▶ **ACTIVITY**:
Search the data for the word "price" and copy every line that contains it.

▶ **PROVIDED ENTRIES**:

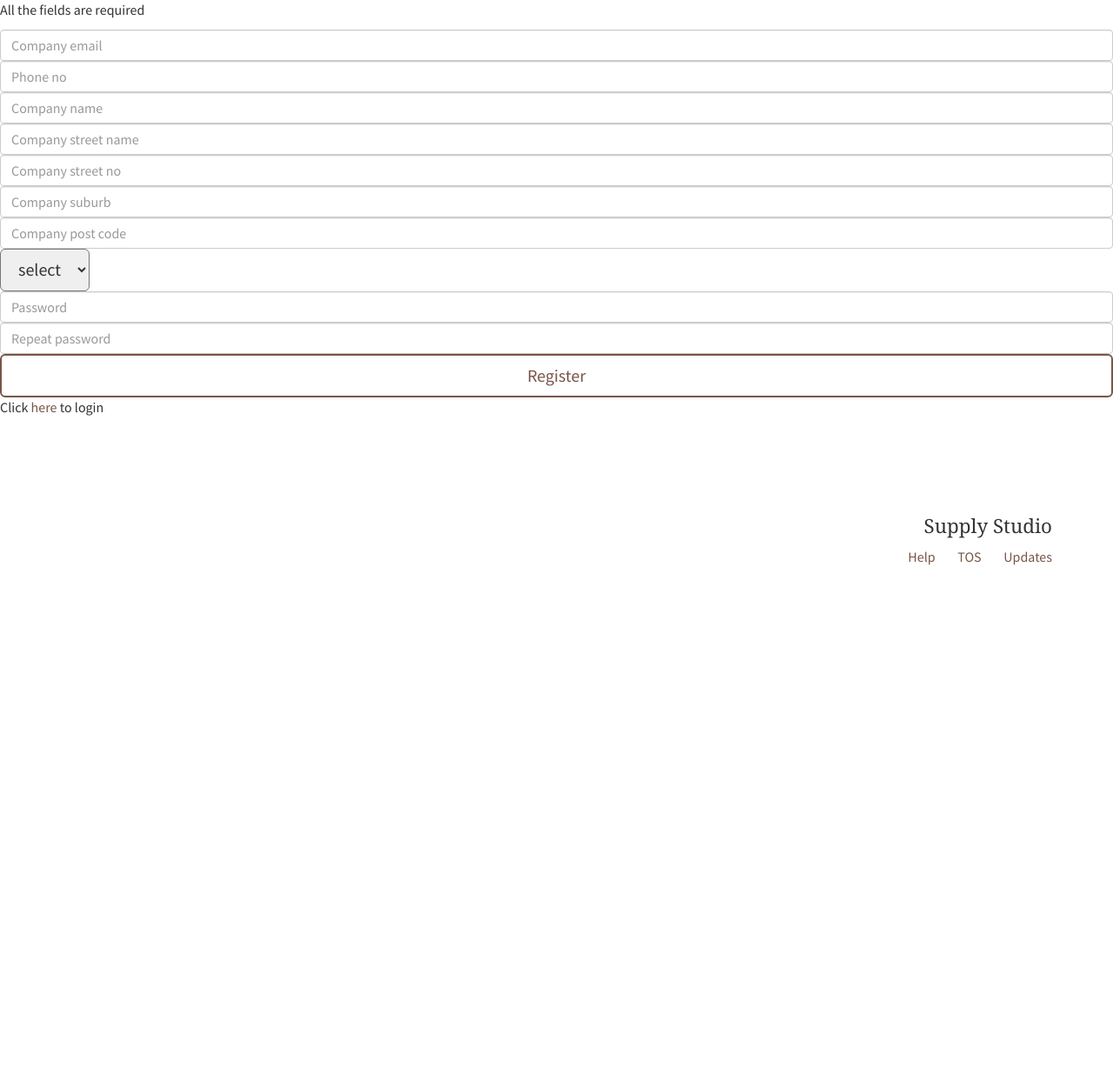
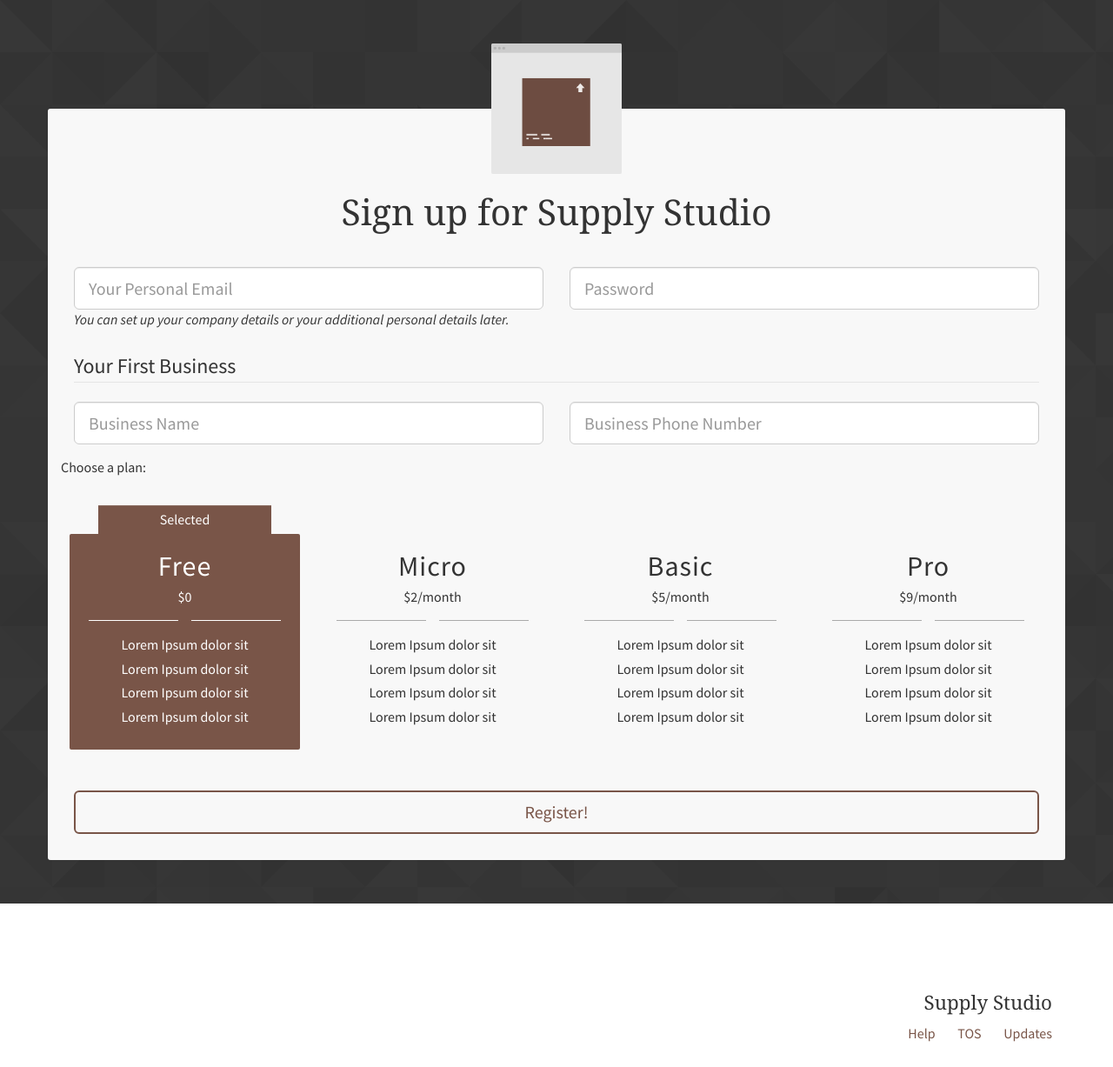
Before and after one commit to Mexassi/Supply_Studio, a CodeIgniter app: page /registrationUser in a window 1280 px wide. Shown: the whole page at 87% size. Before the commit the page ends 650 px from the top, so only its background shows below. Run offline with CodeIgniter, Linux system fonts and the light colour scheme; some libraries are stand-ins or nearby versions.

Commit message:
Working login and registration

```diff
--- a/application/config/database.php
+++ b/application/config/database.php
@@ -51,7 +51,7 @@
 $db['default']['hostname'] = 'localhost';
 $db['default']['username'] = 'root';
 $db['default']['password'] = 'root';
-$db['default']['database'] = 'miosystemdb';
+$db['default']['database'] = 'supplystudio';
 $db['default']['dbdriver'] = 'mysql';
 $db['default']['dbprefix'] = '';
 $db['default']['pconnect'] = TRUE;
--- a/application/controllers/supply_studio.php
+++ b/application/controllers/supply_studio.php
@@ -75,9 +75,12 @@
 		if($this->session->userdata('isLoggedIn')){
 			$data['title'] = "Members home";
 			$this->load->view('view_header', $data);
+
 			$this->load->model('userModel');
-			$email = $this->userModel->getFromUsers("companyEmail", "userId", $this->session->userdata('userId'));
-			$companyName = $this->userModel->getFromUsers("companyName", "userId", $this->session->userdata('userId'));
+			$this->load->model('businessModel');
+			$email = $this->session->userdata('account_email');
+			$businessId = $this->businessModel->getBusinessLink($email);
+			$companyName = $this->businessModel->getFromBusiness("business_name", "business_id", $businessId);
 			$data['email'] = $email;
 			$data['members'] = "active";
 			$data['orders'] = "";
@@ -564,8 +567,8 @@
 
 		if ($this->form_validation->run()){
 			$this->load->model('userModel');
-			$userId = $this->userModel->getFromUsers("userId", "companyEmail", $this->input->post('email'));
-			$data = array('userId' => $userId, 'isLoggedIn' => 1);
+			$account_email = $this->userModel->getFromUsers("account_email", "account_email", $this->input->post('email'));
+			$data = array('account_email' => $account_email, 'isLoggedIn' => 1);
 			$this->session->set_userdata($data);
 
 			redirect('members');
@@ -575,57 +578,50 @@
 		}
 	}
 
-
 	public function registerValidation(){
 
 		$this->load->library('form_validation');
-		$this->load->model('userModel');
-		$this->form_validation->set_rules('companyEmail', 'Email', 'trim|required|valid_email|is_unique[users.companyEmail]|max_length[100]');
-		$this->form_validation->set_rules('phoneNo', 'Mobile no', 'trim|required|is_natural');
-		$this->form_validation->set_rules('companyName', 'Company name', 'trim|required|min_length[3]|max_length[50]');
-		$this->form_validation->set_rules('companyStreetName', 'Company street name', 'trim|required|min_length[3]|max_length[50]');
-		$this->form_validation->set_rules('companyStreetNo', 'Company street no', 'trim|required|is_natural');
-		$this->form_validation->set_rules('companySuburb', 'company suburb', 'trim|required|min_length[3]|max_length[30]');
-		$this->form_validation->set_rules('companyPostCode', 'Company post code', 'trim|required|is_natural|exact_length[4]');
-		$this->form_validation->set_rules('state', 'State', 'required');
+
+		$this->form_validation->set_rules('email','Email','trim|required|valid_email|is_unique[account.account_email]|max_length[100]');
 		$this->form_validation->set_rules('password', 'Password', 'trim|required|min_length[6]|max_length[16]|');
-		$this->form_validation->set_rules('repeatPassword', 'Repeat password', 'trim|required|matches[password]');
+		$this->form_validation->set_rules('businessName', 'Company name', 'trim|required|min_length[3]|max_length[50]');
+		$this->form_validation->set_rules('businessPhone', 'Mobile no', 'trim|required|is_natural');
+		$this->form_validation->set_rules('planType', 'Plan Type','required');
 
 		if($this->form_validation->run()){
-			//generate a random key
-			$key = sha1(uniqid());
-			$this->load->library('email', array('mailtype' => 'html'));
-			$this->email->from('registration@miosystem.com', 'MioSystem Team');
-			$this->email->to($this->input->post('companyEmail'));
-			$this->email->subject("Activate your account.");
+			$this->load->model('userModel');
+			$this->load->model('businessModel');
 
-			$message = "<p>Thank you for the registration</p>";
-			$message .= "<p>You are one step closer to use MioSystem.</p>";
-			$message .= "<p>Click <a href='".base_url()."registerUser/$key'>here</a> to complete your registration</p>";
-			$message .= "<p>This is an auto-generated message, do not reply. If you wish to contact us, go to (webpage-link-to-be-entered)</p>";
+			$password_hash = password_hash($this->input->post('password'), PASSWORD_DEFAULT);
 
-			$this->email->message($message);
+			$username = explode("@",$this->input->post('email'));
 
-			$data['title'] = "Temporary registration";
-			$this->load->view('view_header',$data);
-			//add them to the temp_user table
-			if($this->userModel->addTempUser($key)){
-				//send an email to the user
-				if($this->email->send()){
-					echo "<div class='mioMargin'><p class='mioSuccess'>The Email has been sent</p></div>";
-					echo "<br><p class='mioInfo'>Click <a href='mioSystem'>here</a> to go back</p>";
-					$this->load->view('view_footer');
-				}
-				else{
-					echo "<div class='mioMargin'><p class='mioError'>We could not send you the Email</p></div>";
-					echo "<br><p class='mioInfo'>Click <a href='mioSystem'>here</a> to go back</p>";
-					$this->load->view('view_footer');
-				}
+			// $this->load->library('email', array('mailtype' => 'html'));
+			// $this->email->from('registration@miosystem.com', 'MioSystem Team');
+			// $this->email->to($this->input->post('companyEmail'));
+			// $this->email->subject("Activate your account.");
+			// $message = "<p>Thank you for the registration</p>";
+			// $message .= "<p>You are one step closer to use MioSystem.</p>";
+			// $message .= "<p>Click <a href='".base_url()."registerUser/$key'>here</a> to complete your registration</p>";
+			// $message .= "<p>This is an auto-generated message, do not reply. If you wish to contact us, go to (webpage-link-to-be-entered)</p>";
+			// $this->email->message($message);
+			$userRegister = $this->userModel->register_user($password_hash,$this->input->post('email'),$username[0]);
+			$businessRegister = $this->businessModel->register_business(
+				$this->input->post('businessName'),
+				$this->input->post('planType'),
+				$this->input->post('businessPhone')
+			);
+			$linkBusiness = $this->businessModel->link_new_business($businessRegister, $this->input->post('email'));
+
+
+			if($userRegister && $businessRegister != false && $linkBusiness) {
+				$data = array('account_email' => $this->input->post('email'), 'isLoggedIn' => 1);
+				$this->session->set_userdata($data);
+				redirect('members');
 			}
-			else{
+			else {
 				echo "<div class='mioMargin'><p class='mioError'>Database connection problem. Try again later</p></div>";
 				echo "<br><p class='mioInfo'>Click <a href='mioSystem'>here</a> to go back</p>";
-				$this->load->view('view_footer');
 			}
 		}
 		else{
@@ -707,9 +703,7 @@
 	*  if not canLogin
 	*/
 	public function auth(){
-
 		$this->load->model('userModel');
-
 		if($this->userModel->canLogin()){
 			return true;
 		}
--- a/application/views/view_registrationUser.php
+++ b/application/views/view_registrationUser.php
@@ -1,106 +1,107 @@
-<div class="mioMargin">
-	<p class="position">All the fields are required</p>
 <?php
-		$form_attribute = array('class' => 'form-login', 'role' => 'form', 'style' => 'z-index:-1;');
-			echo form_open('registerValidation', $form_attribute);
-
-			$companyEmail = array('class' => 'form-control',
-			 			   'name' => 'companyEmail',
+	$form_attribute = array(
+		'class' => 'form-login form-horizontal',
+		'role' => 'form',
+		'name' => 'register',
+		'method' => 'POST'
+	);
+	$email = array(
+		'class' => 'form-control input-lg',
+		'name' => 'email',
 		'type' => 'email',
-			 			   'placeholder' => 'Company email',
+		'placeholder' => 'Your Personal Email',
 		'required' => 'true'
 	);
-
-			echo form_input($companyEmail, $this->input->post('companyEmail'));
-			echo form_error('companyEmail', '<p class="mioError">', '</p>');
-
-			$phoneNo = array('class' => 'form-control',
-							  'name' => 'phoneNo',
-							  'type' => 'number',
-							  'placeholder' => 'Phone no',
+	$password = array(
+		'class' => 'form-control input-lg',
+		'name' => 'password',
+		'placeholder' => 'Password',
 		'required' => 'true'
 	);
+	$submit = array(
+		'class' => 'btn btn-lg btn-primary btn-block',
+		'value' => 'Register'
+	);
+?>
 
-			echo form_input($phoneNo, $this->input->post('phoneNo'));
-			echo form_error('phoneNo', '<p class="mioError">', '</p>');
+<section class="register">
+	<img class="register-logo" src="<?= base_url('assets/images/logo.png'); ?>" alt="Logo">
+	<div class="register-wrapper container">
+		<h1 class="text-center">Sign up for Supply Studio</h1>
 
-			$companyName = array('class' => 'form-control',
-							     'name' => 'companyName',
-							     'type' => 'text',
-							     'placeholder' => 'Company name',
-							     'required' => 'true'
-							     );
-
-			echo form_input($companyName, $this->input->post('companyName'));
-			echo form_error('companyName', '<p class="mioError">', '</p>');
-
-			$companyStreetName = array('class' => 'form-control',
-									   'name' => 'companyStreetName',
-									   'type' => 'text',
-									   'placeholder' => 'Company street name',
-									   'required' => 'true'
-									   );
-
-			echo form_input($companyStreetName, $this->input->post('companyStreetName'));
-			echo form_error('companyStreetName', '<p class="mioError">', '</p>');
-
-			$companyStreetNo = array('class' => 'form-control',
-									 'name' => 'companyStreetNo',
-									 'type' => 'number',
-									 'placeholder' => 'Company street no',
-									 'required' => 'true'
-									 );
-
-			echo form_input($companyStreetNo, $this->input->post('companyStreetNo'));
-			echo form_error('companyStreetNo', '<p class="mioError">', '</p>');
-
-			$companySuburb = array('class' => 'form-control',
-								   'name' => 'companySuburb',
-								   'type' => 'text',
-								   'placeholder' => 'Company suburb',
-								   'required' => 'true'
-								   );
-
-			echo form_input($companySuburb, $this->input->post('companySuburb'));
-			echo form_error('companySuburb', '<p class="mioError">', '</p>');
-
-			$companyPostCode = array('class' => 'form-control',
-									 'name' => 'companyPostCode',
-									 'type' => 'number',
-									 'placeholder' => 'Company post code',
-									 'required' => 'true'
-									 );
-
-			echo form_input($companyPostCode, $this->input->post('companyPostCode'));
-			echo form_error('companyPostCode', '<p class="mioError">', '</p>');
-
-			$options = array('' => 'select',
-							 'nsw' => 'NSW',
-							 'act' => 'ACT',
-							 'vic' => 'VIC',
-							 'qsl' => 'QSL',
-							 'sa' => 'SA',
-							 'we' => 'WE',
-							 'nt' => 'NT',
-							 'taz' => 'TAZ');
-
-			$optionAttribute = 'class = "input-lg"';
-			echo form_dropdown('state', $options, '', $optionAttribute);
-			echo form_error('state', '<p class="mioError">', '</p>');
-
-			$password = array('class' => 'form-control', 'name' => 'password', 'placeholder' => 'Password', 'required' => 'true'
-				);
-			echo form_password($password);
-			echo form_error('password', '<p class="mioError">', '</p>');
-
-			$repeatPassword = array('class' => 'form-control', 'name' => 'repeatPassword', 'placeholder' => 'Repeat password', 'required' => 'true'
-				);
-			echo form_password($repeatPassword);
-			echo form_error('repeatPassword', '<p class="mioError">', '</p>');
-
-			$submit = array('class' => 'btn btn-lg btn-primary btn-block', 'value' => 'Register');
-			echo form_submit($submit);
-			echo form_close();
-	?>
-	<p class="position">Click <a href="index">here</a> to login</p>
+		<?= form_open('registerValidation', $form_attribute) ?>
+			<div class="form-group">
+				<div class="col-sm-6"><?= form_input($email) ?></div>
+				<div class="col-sm-6"><?= form_password($password) ?></div>
+				<p class="col-sm-12"><em>You can set up your company details or your additional personal details later.</em></p>
+				<?= form_error('email', '<p class="mioError">', '</p>') ?>
+				<?= form_error('password', '<p class="mioError">', '</p>') ?>
 			</div>
+			<fieldset>
+				<legend>Your First Business</legend>
+				<div class="form-group">
+					<div class="col-sm-6"><input type="text" name="businessName" class="form-control input-lg" placeholder="Business Name" /></div>
+					<div class="col-sm-6"><input type="tel" name="businessPhone" class="form-control input-lg" placeholder="Business Phone Number" /></div>
+				</div>
+				<?= form_error('businessName', '<p class="mioError">', '</p>') ?>
+				<?= form_error('businessPhone', '<p class="mioError">', '</p>') ?>
+				<div class="form-group">
+					<p>Choose a plan:</p>
+					<label class="register-plan col-sm-6 col-md-3">
+						<input class="register-plan-radio" name="planType" type="radio" value="free" checked="true">
+						<div class="register-plan-wrapper text-center">
+							<div class="register-plan-name">Free</div>
+							<div class="register-plan-price">$0</div>
+							<ul class="register-plan-info">
+								<li>Lorem Ipsum dolor sit</li>
+								<li>Lorem Ipsum dolor sit</li>
+								<li>Lorem Ipsum dolor sit</li>
+								<li>Lorem Ipsum dolor sit</li>
+							</ul>
+						</div>
+					</label>
+					<label class="register-plan col-sm-6 col-md-3">
+						<input class="register-plan-radio" name="planType" type="radio" value="micro">
+						<div class="register-plan-wrapper text-center">
+							<div class="register-plan-name">Micro</div>
+							<div class="register-plan-price">$2/month</div>
+							<ul class="register-plan-info">
+								<li>Lorem Ipsum dolor sit</li>
+								<li>Lorem Ipsum dolor sit</li>
+								<li>Lorem Ipsum dolor sit</li>
+								<li>Lorem Ipsum dolor sit</li>
+							</ul>
+						</div>
+					</label>
+					<label class="register-plan col-sm-6 col-md-3">
+						<input class="register-plan-radio" name="planType" type="radio" value="basic">
+						<div class="register-plan-wrapper text-center">
+							<div class="register-plan-name">Basic</div>
+							<div class="register-plan-price">$5/month</div>
+							<ul class="register-plan-info">
+								<li>Lorem Ipsum dolor sit</li>
+								<li>Lorem Ipsum dolor sit</li>
+								<li>Lorem Ipsum dolor sit</li>
+								<li>Lorem Ipsum dolor sit</li>
+							</ul>
+						</div>
+					</label>
+					<label class="register-plan col-sm-6 col-md-3">
+						<input class="register-plan-radio" name="planType" type="radio" value="pro">
+						<div class="register-plan-wrapper text-center">
+							<div class="register-plan-name">Pro</div>
+							<div class="register-plan-price">$9/month</div>
+							<ul class="register-plan-info">
+								<li>Lorem Ipsum dolor sit</li>
+								<li>Lorem Ipsum dolor sit</li>
+								<li>Lorem Ipsum dolor sit</li>
+								<li>Lorem Ipsum dolor sit</li>
+							</ul>
+						</div>
+					</label>
+				</div>
+			</fieldset>
+			<button class="btn btn-lg btn-primary btn-block" type="submit">Register!</button>
+		</form>
+	</div>
+</section>
```
Also changed, not shown: application/models/businessModel.php (added, +61 -0 lines), application/models/userModel.php (+36 -15 lines). Lines whose indentation alone changed are shown as unchanged.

▶ **OUTPUT**:
+							<div class="register-plan-price">$0</div>
+							<div class="register-plan-price">$2/month</div>
+							<div class="register-plan-price">$5/month</div>
+							<div class="register-plan-price">$9/month</div>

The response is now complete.